March 31, 2020
Working from home (WFH) was once something that was a small possibility for some of us, maybe someday; but right now it’s the standard operating procedure for APH and for many others. With so many people working from home, it’s even more important to ensure that your content is accessible. We’ve put together some tips and resources from our internal Accessibility Hub!
Include Everyone in Your Meetings
Meetings … they must continue virtually, so make sure everyone can attend your meeting no matter what device they use. Unfortunately, several of the most popular conferencing tools have major accessibility problems.
To make sure that our virtual meetings are accessible, we’re using two different tools. For large meetings or meetings involving people from different departments, we use the Zoom Conferencing Platform for several reasons. It’s fully accessible with adaptive technology and is relatively simple to use overall. With Zoom, it’s easy to create or join a meeting, chat, share screens or ask questions. You can use the app for Windows, MacOS, iOS, Android, or the browser extensions for the most popular browsers.
For smaller groups, we also use Microsoft Teams. Teams is part of Office 365 and offers apps for MacOS, iOS, Windows, Linux, and Android. Teams is useful for making calls, sending short messages, document collaboration, and online meetings. You can create “teams” of people to interact with as a group or you can work one-on-one. You can set meetings through the app or through Outlook.
My personal experience has been almost universally good with Zoom while Teams, at times, provides challenges, especially if you have to cycle through lots of messages and documents from varying teams. Nevertheless, it’s a multifaceted tool that may solve some of your virtual meeting needs. Screen reader users also may benefit from this webinar from Vispero about JAWS and Microsoft Teams.
OK, so you’ve got the meetings part taken care of, but what about the documents you share during these meetings—are they accessible?
Let’s start with one of the more difficult document types to make accessible, namely, PowerPoint documents.
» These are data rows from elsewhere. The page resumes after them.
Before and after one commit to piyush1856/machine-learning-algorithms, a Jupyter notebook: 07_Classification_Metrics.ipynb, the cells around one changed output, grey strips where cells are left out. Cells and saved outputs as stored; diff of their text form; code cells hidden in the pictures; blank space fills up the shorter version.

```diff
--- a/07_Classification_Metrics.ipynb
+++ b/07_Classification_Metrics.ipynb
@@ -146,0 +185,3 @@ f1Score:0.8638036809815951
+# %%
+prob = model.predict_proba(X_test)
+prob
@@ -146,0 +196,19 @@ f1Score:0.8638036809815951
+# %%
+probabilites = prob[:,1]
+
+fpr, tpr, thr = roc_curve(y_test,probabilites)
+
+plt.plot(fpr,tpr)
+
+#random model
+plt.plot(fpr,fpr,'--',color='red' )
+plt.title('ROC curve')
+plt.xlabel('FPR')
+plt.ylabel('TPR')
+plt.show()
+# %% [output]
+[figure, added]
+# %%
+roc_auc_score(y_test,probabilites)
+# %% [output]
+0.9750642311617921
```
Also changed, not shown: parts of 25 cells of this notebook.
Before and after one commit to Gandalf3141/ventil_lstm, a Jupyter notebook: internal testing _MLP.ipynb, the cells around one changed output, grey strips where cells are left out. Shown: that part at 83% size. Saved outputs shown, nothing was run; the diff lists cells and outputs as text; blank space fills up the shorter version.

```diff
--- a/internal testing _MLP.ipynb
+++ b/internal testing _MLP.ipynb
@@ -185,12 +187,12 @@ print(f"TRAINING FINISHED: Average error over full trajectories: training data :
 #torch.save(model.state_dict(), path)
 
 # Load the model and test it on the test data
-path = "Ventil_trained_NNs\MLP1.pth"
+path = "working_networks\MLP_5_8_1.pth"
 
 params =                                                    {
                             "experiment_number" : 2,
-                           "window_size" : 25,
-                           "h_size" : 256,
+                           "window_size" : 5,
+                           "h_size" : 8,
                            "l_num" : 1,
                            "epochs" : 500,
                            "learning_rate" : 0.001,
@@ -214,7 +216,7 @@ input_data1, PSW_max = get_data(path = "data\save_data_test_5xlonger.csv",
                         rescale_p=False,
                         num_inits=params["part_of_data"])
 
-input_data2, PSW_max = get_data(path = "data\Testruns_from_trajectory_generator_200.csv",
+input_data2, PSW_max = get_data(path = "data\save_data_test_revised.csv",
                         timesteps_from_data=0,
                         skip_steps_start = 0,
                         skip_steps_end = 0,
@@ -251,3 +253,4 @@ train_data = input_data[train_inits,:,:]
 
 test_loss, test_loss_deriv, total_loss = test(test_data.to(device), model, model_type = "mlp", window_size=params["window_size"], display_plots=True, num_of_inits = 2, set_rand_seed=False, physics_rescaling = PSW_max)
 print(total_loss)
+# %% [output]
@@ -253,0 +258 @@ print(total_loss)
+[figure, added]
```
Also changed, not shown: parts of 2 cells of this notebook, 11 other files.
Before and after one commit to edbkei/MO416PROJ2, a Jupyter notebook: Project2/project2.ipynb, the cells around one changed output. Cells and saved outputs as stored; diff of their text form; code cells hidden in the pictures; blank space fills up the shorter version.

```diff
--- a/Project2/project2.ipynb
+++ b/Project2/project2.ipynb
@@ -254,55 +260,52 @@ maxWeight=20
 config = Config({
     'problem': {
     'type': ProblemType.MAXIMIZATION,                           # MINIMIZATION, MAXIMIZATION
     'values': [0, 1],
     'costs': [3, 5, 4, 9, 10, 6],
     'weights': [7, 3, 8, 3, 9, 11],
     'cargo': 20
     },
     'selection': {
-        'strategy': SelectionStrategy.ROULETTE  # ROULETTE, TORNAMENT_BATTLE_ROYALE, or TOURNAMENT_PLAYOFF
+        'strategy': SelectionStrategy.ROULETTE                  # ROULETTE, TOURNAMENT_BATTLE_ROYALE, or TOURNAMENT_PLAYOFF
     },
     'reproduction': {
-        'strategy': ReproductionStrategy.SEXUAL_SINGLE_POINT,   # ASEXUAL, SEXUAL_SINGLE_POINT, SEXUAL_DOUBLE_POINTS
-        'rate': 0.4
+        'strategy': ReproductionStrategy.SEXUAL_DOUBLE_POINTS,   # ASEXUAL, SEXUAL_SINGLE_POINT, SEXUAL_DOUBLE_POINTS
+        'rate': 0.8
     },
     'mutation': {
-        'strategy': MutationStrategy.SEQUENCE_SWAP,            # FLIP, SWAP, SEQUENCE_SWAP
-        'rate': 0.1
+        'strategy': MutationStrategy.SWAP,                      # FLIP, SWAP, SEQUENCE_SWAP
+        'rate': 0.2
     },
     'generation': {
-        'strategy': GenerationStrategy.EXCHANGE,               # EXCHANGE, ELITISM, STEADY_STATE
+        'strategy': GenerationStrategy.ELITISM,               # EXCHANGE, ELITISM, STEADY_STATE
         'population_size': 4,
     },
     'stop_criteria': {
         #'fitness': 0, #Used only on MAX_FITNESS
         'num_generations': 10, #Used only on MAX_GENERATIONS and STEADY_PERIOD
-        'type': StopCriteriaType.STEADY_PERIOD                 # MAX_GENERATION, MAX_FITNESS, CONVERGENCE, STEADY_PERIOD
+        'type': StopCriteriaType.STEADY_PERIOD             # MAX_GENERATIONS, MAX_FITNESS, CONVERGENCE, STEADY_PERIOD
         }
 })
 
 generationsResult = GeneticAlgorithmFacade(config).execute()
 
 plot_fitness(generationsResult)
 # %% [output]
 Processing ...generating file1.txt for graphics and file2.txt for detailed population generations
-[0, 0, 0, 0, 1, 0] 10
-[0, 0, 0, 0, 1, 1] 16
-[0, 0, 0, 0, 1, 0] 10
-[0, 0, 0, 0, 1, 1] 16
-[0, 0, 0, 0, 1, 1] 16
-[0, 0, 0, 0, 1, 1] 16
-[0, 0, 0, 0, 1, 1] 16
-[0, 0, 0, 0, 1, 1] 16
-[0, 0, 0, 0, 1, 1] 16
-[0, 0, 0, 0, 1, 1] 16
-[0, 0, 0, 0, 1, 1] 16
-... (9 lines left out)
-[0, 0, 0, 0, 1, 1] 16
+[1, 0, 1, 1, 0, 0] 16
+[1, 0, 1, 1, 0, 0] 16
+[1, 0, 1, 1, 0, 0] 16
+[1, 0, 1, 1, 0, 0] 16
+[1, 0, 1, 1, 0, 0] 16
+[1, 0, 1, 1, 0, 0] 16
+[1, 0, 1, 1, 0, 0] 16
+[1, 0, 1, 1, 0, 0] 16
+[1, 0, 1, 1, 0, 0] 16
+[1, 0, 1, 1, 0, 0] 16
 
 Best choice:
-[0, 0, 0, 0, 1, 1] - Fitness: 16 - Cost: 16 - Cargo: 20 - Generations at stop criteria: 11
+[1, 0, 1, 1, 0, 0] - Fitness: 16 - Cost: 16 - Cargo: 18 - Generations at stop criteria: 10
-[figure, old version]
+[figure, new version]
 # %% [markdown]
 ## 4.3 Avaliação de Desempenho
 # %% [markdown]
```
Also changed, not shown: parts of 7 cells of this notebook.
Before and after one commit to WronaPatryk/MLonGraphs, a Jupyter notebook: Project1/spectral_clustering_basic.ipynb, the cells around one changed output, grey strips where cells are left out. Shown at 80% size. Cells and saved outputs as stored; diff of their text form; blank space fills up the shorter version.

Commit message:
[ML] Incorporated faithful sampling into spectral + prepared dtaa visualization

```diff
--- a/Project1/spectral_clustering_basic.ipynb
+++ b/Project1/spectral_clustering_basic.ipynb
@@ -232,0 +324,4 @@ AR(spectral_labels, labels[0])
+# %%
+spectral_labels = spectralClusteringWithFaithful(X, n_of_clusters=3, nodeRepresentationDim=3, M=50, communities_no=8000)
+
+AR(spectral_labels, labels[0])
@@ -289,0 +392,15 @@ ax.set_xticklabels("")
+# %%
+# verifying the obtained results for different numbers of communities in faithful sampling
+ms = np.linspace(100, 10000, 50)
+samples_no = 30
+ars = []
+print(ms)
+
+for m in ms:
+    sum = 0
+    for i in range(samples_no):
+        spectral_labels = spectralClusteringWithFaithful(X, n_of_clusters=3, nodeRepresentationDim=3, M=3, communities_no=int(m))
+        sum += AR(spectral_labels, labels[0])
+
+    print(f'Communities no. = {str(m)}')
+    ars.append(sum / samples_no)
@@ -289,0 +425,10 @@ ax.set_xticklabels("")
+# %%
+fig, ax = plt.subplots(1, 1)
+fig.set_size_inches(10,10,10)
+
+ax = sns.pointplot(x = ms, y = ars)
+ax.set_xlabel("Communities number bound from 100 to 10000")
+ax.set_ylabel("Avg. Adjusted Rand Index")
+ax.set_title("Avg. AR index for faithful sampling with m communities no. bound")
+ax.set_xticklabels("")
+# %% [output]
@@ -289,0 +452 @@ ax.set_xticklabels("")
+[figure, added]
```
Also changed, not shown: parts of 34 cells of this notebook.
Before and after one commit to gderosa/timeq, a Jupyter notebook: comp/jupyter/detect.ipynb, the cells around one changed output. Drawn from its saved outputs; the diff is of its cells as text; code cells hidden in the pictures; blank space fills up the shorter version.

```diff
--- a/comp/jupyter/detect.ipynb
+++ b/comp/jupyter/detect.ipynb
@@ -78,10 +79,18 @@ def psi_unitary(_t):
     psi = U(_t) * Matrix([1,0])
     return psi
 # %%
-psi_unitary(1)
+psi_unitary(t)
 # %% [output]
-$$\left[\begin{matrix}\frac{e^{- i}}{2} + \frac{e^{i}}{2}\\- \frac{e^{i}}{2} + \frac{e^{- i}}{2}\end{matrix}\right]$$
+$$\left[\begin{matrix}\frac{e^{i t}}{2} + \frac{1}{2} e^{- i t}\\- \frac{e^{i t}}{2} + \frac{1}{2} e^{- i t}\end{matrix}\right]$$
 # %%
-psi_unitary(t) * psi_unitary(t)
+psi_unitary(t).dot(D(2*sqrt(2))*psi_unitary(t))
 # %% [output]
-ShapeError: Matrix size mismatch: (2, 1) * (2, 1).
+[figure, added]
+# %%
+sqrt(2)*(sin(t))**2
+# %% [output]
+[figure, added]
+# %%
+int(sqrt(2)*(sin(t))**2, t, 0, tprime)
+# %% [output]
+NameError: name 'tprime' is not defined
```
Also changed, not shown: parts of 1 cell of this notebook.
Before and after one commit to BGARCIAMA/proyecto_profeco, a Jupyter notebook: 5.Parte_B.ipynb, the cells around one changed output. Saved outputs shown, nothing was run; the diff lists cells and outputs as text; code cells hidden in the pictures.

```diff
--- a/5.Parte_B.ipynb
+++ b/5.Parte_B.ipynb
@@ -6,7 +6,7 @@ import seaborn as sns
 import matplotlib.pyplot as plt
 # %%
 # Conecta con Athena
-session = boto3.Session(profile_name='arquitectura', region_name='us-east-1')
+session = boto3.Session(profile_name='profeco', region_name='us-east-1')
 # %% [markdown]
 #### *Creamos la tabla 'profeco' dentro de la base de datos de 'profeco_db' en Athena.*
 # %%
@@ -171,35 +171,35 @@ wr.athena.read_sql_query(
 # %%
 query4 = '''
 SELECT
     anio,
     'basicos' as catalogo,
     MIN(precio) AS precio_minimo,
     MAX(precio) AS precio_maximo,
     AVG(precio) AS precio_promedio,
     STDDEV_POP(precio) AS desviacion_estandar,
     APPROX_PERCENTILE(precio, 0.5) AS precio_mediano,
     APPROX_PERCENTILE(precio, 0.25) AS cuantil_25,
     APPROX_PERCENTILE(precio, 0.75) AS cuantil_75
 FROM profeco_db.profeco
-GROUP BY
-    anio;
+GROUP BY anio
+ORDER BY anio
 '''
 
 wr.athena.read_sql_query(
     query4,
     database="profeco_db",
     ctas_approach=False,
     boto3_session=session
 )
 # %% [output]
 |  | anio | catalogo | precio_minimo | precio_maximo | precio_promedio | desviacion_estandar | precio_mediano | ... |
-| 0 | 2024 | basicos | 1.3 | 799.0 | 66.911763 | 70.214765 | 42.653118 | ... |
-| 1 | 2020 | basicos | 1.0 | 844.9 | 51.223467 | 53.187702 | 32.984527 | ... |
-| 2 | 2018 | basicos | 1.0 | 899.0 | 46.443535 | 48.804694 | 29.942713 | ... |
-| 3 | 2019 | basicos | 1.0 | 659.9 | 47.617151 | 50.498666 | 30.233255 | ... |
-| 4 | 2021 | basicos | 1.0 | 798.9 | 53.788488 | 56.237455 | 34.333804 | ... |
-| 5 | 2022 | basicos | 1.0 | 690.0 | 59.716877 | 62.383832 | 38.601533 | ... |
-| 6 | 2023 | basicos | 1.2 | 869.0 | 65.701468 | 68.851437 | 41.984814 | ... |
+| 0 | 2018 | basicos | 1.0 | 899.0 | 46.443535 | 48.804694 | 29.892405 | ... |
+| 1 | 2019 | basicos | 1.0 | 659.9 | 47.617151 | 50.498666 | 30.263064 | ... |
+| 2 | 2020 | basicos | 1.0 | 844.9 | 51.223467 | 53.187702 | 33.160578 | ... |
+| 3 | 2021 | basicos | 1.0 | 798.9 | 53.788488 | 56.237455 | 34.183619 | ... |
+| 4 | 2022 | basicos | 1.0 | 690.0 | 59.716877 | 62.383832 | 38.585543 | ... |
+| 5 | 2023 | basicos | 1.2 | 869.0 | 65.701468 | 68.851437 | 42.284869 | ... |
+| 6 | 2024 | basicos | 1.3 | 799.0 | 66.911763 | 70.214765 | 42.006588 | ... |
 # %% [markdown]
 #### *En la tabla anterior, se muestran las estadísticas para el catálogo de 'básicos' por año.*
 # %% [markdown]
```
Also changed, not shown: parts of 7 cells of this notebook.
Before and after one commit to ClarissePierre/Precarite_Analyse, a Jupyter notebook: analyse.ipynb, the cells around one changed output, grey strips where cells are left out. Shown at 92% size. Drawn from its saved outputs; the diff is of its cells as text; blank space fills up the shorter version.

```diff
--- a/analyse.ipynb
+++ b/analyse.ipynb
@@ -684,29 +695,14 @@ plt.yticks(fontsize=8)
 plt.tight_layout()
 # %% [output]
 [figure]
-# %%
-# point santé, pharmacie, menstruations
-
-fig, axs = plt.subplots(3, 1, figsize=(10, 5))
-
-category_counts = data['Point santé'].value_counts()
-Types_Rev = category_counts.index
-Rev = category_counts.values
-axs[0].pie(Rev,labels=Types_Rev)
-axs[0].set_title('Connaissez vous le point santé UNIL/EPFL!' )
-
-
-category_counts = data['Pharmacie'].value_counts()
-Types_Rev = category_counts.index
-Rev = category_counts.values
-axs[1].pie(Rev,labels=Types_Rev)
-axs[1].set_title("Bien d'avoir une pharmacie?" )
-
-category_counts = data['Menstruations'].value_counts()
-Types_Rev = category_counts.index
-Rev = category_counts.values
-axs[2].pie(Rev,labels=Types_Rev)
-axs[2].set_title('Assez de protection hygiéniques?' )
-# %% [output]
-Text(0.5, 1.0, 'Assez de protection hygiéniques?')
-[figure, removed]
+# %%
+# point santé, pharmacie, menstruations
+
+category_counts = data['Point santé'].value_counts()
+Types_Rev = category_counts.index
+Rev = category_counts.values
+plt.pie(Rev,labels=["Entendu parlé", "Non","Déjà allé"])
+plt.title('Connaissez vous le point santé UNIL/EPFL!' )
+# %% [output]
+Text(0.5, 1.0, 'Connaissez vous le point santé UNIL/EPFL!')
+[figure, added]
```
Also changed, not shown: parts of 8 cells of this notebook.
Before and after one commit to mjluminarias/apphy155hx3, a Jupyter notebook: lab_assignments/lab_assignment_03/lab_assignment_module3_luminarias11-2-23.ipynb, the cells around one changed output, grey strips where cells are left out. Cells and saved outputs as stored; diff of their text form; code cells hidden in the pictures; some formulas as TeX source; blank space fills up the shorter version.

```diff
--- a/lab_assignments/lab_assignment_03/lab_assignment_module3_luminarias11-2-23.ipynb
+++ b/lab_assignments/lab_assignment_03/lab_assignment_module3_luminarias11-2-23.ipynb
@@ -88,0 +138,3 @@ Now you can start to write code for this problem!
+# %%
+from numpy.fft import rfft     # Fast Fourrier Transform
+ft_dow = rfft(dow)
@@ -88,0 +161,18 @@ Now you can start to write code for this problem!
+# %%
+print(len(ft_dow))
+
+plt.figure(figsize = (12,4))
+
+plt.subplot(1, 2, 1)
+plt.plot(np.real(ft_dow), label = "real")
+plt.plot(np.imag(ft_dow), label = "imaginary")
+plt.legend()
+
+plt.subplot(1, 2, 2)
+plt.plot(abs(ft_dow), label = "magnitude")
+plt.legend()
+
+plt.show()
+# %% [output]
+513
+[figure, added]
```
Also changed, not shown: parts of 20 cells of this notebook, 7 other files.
In our Accessibility Hub, we provide a list of guidelines for vendors and people making presentations for APH. On this page, we include a unique PowerPoint template that was created to enhance the overall accessibility of PowerPoint documents created with it. You can use this as a template to create accessible PowerPoints of your own.
The mention of the word PDF often evokes a long collective sigh and groan from many screen reader users. “Please, not another PDF! Anything, literally anything but that!” But not anymore.
Our Accessibility Hub provides some methods for fixing some PDF files. However, let’s discuss some even more basic things not covered there.
First, please avoid sending PDF documents that are images of text. Images of text do not function as text when using a screen reader. Imagine trying to pay for something with a picture of a $100; would this image pass for payment? Always, without exception, avoid sending images of text and expecting anyone who is blind to read them.
Second, when in doubt, you can convert your document to a Microsoft Word document. While it’s ideal to be proficient in creating accessible PDFs—yes these do exist—sometimes you need something that is accessible and time is short. Try taking the text of the document and putting it into Word. Sure, you may lose formatting, but at least you’ll have a comparable document to provide to someone who is blind.
We have lots more information on accessible file types on our Accessibility Hub, check it out!
And as always, if you have questions about accessibility, you can send them to email@example.com
For more resources please check out our #AtHomeWithAPH resource list for free and accessible activities, tips, webinars, and more from APH, our partners, and the field at large. Have a free and accessible resource you would like us to include? Email us at firstname.lastname@example.org to tell us about it!